Instructions for the task
Working through the entries below, find how many lines include "Borlaug", then write only that number.

Data
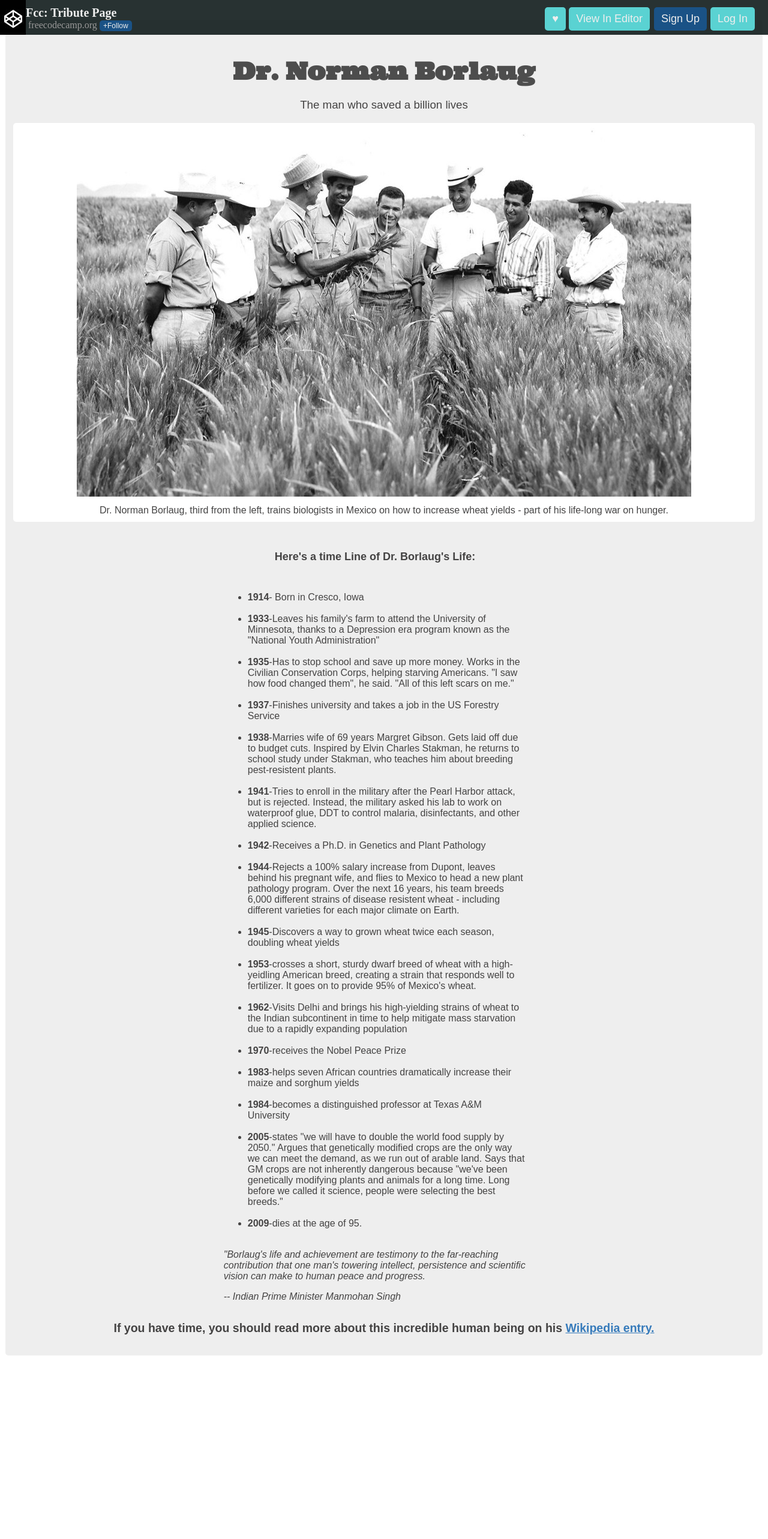
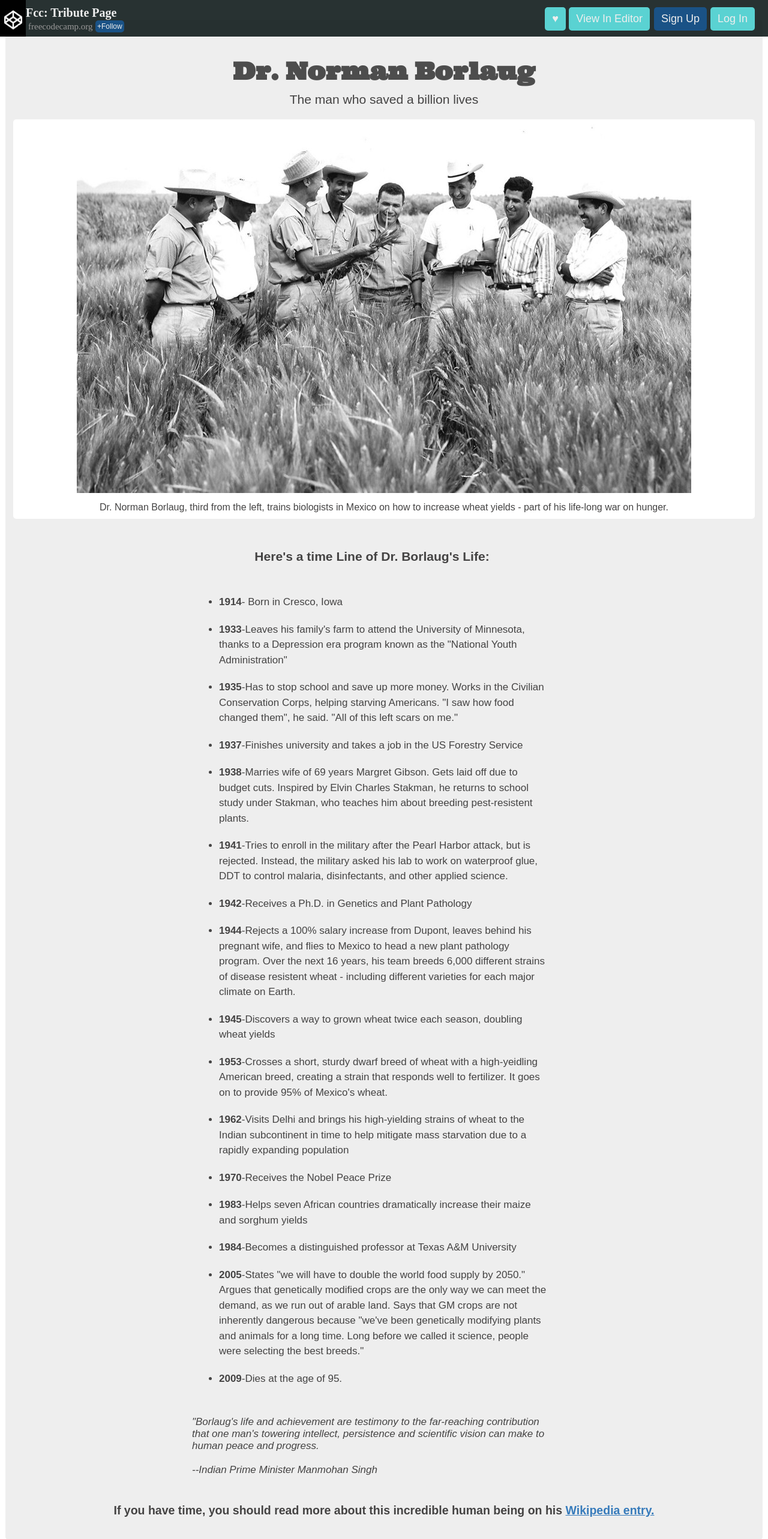
Before and after one commit to Meldy2503/code-projects, a plain HTML site: page index.html in a window 1280 px wide. Shown: the top 2566 px of the page at 60% size. Before the commit the page ends 2289 px from the top, so only its background shows below. Drawn offline with Linux system fonts and the light colour scheme; a web font is replaced by a local one.

Commit message:
add link styles

```diff
--- a/index.css
+++ b/index.css
@@ -14,15 +14,19 @@
 #5643fa;
 
  */
-
 *,
 *::after
 *::before {
     margin: 0;
     padding: 0;
-    box-sizing: border-box;
+    box-sizing: inherit;
+
+}
+html {
+    font-size: 62.5%; /*font-size 1em = 10px on default browser settings*/
 }
 body {
+    box-sizing: border-box;
     font-family: 'Times New Roman', Times, serif;
     background-color: #fff;
     background-size: cover;
@@ -30,6 +34,7 @@ body {
     height: 100vh;
     margin: 0;
     padding: 3px;
+    font-size: 1.8rem;
 
 }
 .header {
@@ -51,31 +56,33 @@ body {
     color: #eee;
     text-transform: capitalize;
     margin-bottom: 0;
-    margin-top: 10px;
-    font-size: 20px;
+    margin-top: 1rem;
+    font-size: 2rem;
 }
 .header__link {
-    margin: 0 0 0 -36px;
-    margin-bottom: 7px;
+    margin: 0 0 0 -3.6rem;
+    margin-bottom: .7rem;
 }
 .header__link a:link{
     text-decoration: none;
     color: #999;
+    font-size: 1.5rem;
 
 }
 .header__link a:link:hover {
     color: #eee;
 }
 .btn {
-    padding: 9px 12px;
-    font-size: 18px;
-    margin: 2px;
-    border-radius: 5px;
+    padding: .9rem 1.2rem;
+    font-size: 1.8rem;
+    margin: .2rem;
+    border-radius: .5rem;
     border-style: none;
     text-transform: capitalize;
     cursor: pointer;
     color: #eee;
-    display: inline-block;
+    display: block;
+
 }
 .btn:hover{
     color: #fff;
@@ -83,36 +90,41 @@ body {
 }
 .btn-heart {
     position: absolute;
-    right: 335px;
-    top: 10px;
-    background-color: #64f0f0d7;;
+    right: 33.5rem;
+    top: 1rem;
+    background-color: #64f0f0d7;
 
 }
 .btn-follow {
     position: absolute;
-    top: 32px;
-    left: 164px;
+    top: 3.2rem;
+    left: 15.7rem;
     background-color: #1a5286;
-    font-size: 12px;
-    padding: 2px 6px;
+    font-size: 1.2rem;
+    padding: .3rem;
+
+
 }
 .btn-view {
     position: absolute;
-    right: 195px;
-    top: 10px;
-    background-color: #64f0f0d7;;
+    right: 19.5rem;
+    top: 1rem;
+    background-color: #64f0f0d7;
+
 }
 .btn-signup {
     position: absolute;
-    right: 100px;
-    top: 10px;
-    background-color: #1a5286;;
+    right: 10rem;
+    top: 1rem;
+    background-color: #1a5286;
+
 }
 .btn-login {
     position: absolute;
-    right: 20px;
-    top: 10px;
+    right: 2rem;
+    top: 1rem;
     background-color:  #64f0f0d7;
+
 }
 .homepage {
     background-color: #eee;
@@ -120,19 +132,19 @@ body {
     width: 99%;
     text-align: center;
     margin: 0 auto;
-    border-radius: 5px;
+    border-radius: .5rem;
 
 }
 .homepage__heading {
     font-family: 'Ultra', serif;
     font-weight: 700;
-    font-size: 40px;
-    margin: 30px;
-    padding: 60px;
+    font-size: 4rem;
+    margin: 3rem;
+    padding: 6rem;
     color: #4d4d4d;
 }
 .homepage__text {
-    margin-top: -70px;
+    margin-top: -8rem;
     color: rgb(68, 67, 67);
     font-weight: 300;
     font-family: 'Cantarell', sans-serif;
@@ -140,39 +152,54 @@ body {
 .homepage__img {
     text-align: center;
     background-color: #fff;
-    border-radius: 5px;
+    border-radius: .5rem;
     width: 98%;
     margin: 0 auto;
+}
+.responsive-img {
+    max-width: 100%;
+    height: auto;
 }
 .homepage__img--caption {
     color: rgb(68, 67, 67);
     font-weight: 300;
     font-family: 'Cantarell', sans-serif;
-    padding: 10px;
+    padding: 1rem;
     text-align: center;
+    font-size: 1.6rem;
 }
 .homepage__story {
     color: rgb(68, 67, 67);
     font-weight: 300;
     font-family: 'Cantarell', sans-serif;
-    width: 40%;
     display: inline-block;
     text-align: left;
-    font-size: 16px;
 }
 .homepage__subheading {
-    font-size: 18px;
     text-align: center;
-    padding: 30PX;
+    padding: 3rem;
+}
+.homepage__ul {
+    max-width: 55rem;
+    margin: 0 auto;
+    font-size: 1.7rem;
 }
 .homepage__ul li {
-    line-height: 1.3;
+    line-height: 1.5;
+}
+.homepage__para {
+    max-width: 60rem;
+    margin: 0 auto;
+    padding: 3rem;
+    font-size: 1.7rem;
+
 }
 .homepage__directory {
     color: rgb(68, 67, 67);
-    font-size: 13px;
+    font-size: 1.3rem;
     font-family: 'Cantarell', sans-serif;
-    padding: 30px;
+    padding: 4rem;
+
 }
 .homepage__directory a {
     color:  #377bbb
--- a/index.html
+++ b/index.html
@@ -32,7 +32,7 @@
             <h1 class="homepage__heading">Dr. Norman Borlaug</h1>
             <h3 class="homepage__text">The man who saved a billion lives</h3>
             <figure class="homepage__img">
-                <img src="./img/page img 2.jpg" alt="image of dr norman">
+                <img src="./img/page img 2.jpg" alt="image of dr norman" class="responsive-img">
                 <figcaption class="homepage__img--caption">
                     Dr. Norman Borlaug, third from the left, trains biologists in Mexico on how to increase wheat yields - part of his life-long war on hunger.
                 </figcaption>
@@ -40,7 +40,7 @@
             <div class="homepage__story">
                 <h3 class="homepage__subheading">Here's a time Line of Dr. Borlaug's Life:</h3>
                 <nav>
-                    <ul>
+                    <ul class="homepage__ul">
                         <li><strong>1914</strong>- Born in Cresco, Iowa</li> <br>
                         <li><strong>1933</strong>-Leaves his family's farm to attend the University of Minnesota, thanks to a Depression era program known as the "National Youth Administration"</li> <br>
                         <li><strong>1935</strong>-Has to stop school and save up more money. Works in the Civilian Conservation Corps, helping starving Americans. "I saw how food changed them", he said. "All of this left scars on me."</li> <br>
@@ -50,17 +50,16 @@
                         <li><strong>1942</strong>-Receives a Ph.D. in Genetics and Plant Pathology</li><br>
                         <li><strong>1944</strong>-Rejects a 100% salary increase from Dupont, leaves behind his pregnant wife, and flies to Mexico to head a new plant pathology program. Over the next 16 years, his team breeds 6,000 different strains of disease resistent wheat - including different varieties for each major climate on Earth.</li><br>
                         <li><strong>1945</strong>-Discovers a way to grown wheat twice each season, doubling wheat yields</li><br>
-                        <li><strong>1953</strong>-crosses a short, sturdy dwarf breed of wheat with a high-yeidling American breed, creating a strain that responds well to fertilizer. It goes on to provide 95% of Mexico's wheat.</li><br>
+                        <li><strong>1953</strong>-Crosses a short, sturdy dwarf breed of wheat with a high-yeidling American breed, creating a strain that responds well to fertilizer. It goes on to provide 95% of Mexico's wheat.</li><br>
                         <li><strong>1962</strong>-Visits Delhi and brings his high-yielding strains of wheat to the Indian subcontinent in time to help mitigate mass starvation due to a rapidly expanding population</li><br>
-                        <li><strong>1970</strong>-receives the Nobel Peace Prize</li><br>
-                        <li><strong>1983</strong>-helps seven African countries dramatically increase their maize and sorghum yields</li><br>
-                        <li><strong>1984</strong>-becomes a distinguished professor at Texas A&M University</li><br>
-                        <li><strong>2005</strong>-states "we will have to double the world food supply by 2050." Argues that genetically modified crops are the only way we can meet the demand, as we run out of arable land. Says that GM crops are not inherently dangerous because "we've been genetically modifying plants and animals for a long time. Long before we called it science, people were selecting the best breeds."</li><br>
-                        <li><strong>2009</strong>-dies at the age of 95.</li><br>
+                        <li><strong>1970</strong>-Receives the Nobel Peace Prize</li><br>
+                        <li><strong>1983</strong>-Helps seven African countries dramatically increase their maize and sorghum yields</li><br>
+                        <li><strong>1984</strong>-Becomes a distinguished professor at Texas A&M University</li><br>
+                        <li><strong>2005</strong>-States "we will have to double the world food supply by 2050." Argues that genetically modified crops are the only way we can meet the demand, as we run out of arable land. Says that GM crops are not inherently dangerous because "we've been genetically modifying plants and animals for a long time. Long before we called it science, people were selecting the best breeds."</li><br>
+                        <li><strong>2009</strong>-Dies at the age of 95.</li><br>
                     </ul>
                 </nav>
-                <p><em>"Borlaug's life and achievement are testimony to the far-reaching contribution that one man's towering intellect, persistence and scientific vision can make to human peace and progress.</em></p>
-                <p><em>-- Indian Prime Minister Manmohan Singh</em></p>
+                <p class="homepage__para"><em>"Borlaug's life and achievement are testimony to the far-reaching contribution that one man's towering intellect, persistence and scientific vision can make to human peace and progress. <br> <br> --Indian Prime Minister Manmohan Singh</em></p>
             </div>
             <span class="homepage__directory">
                 <h2>
```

Output
5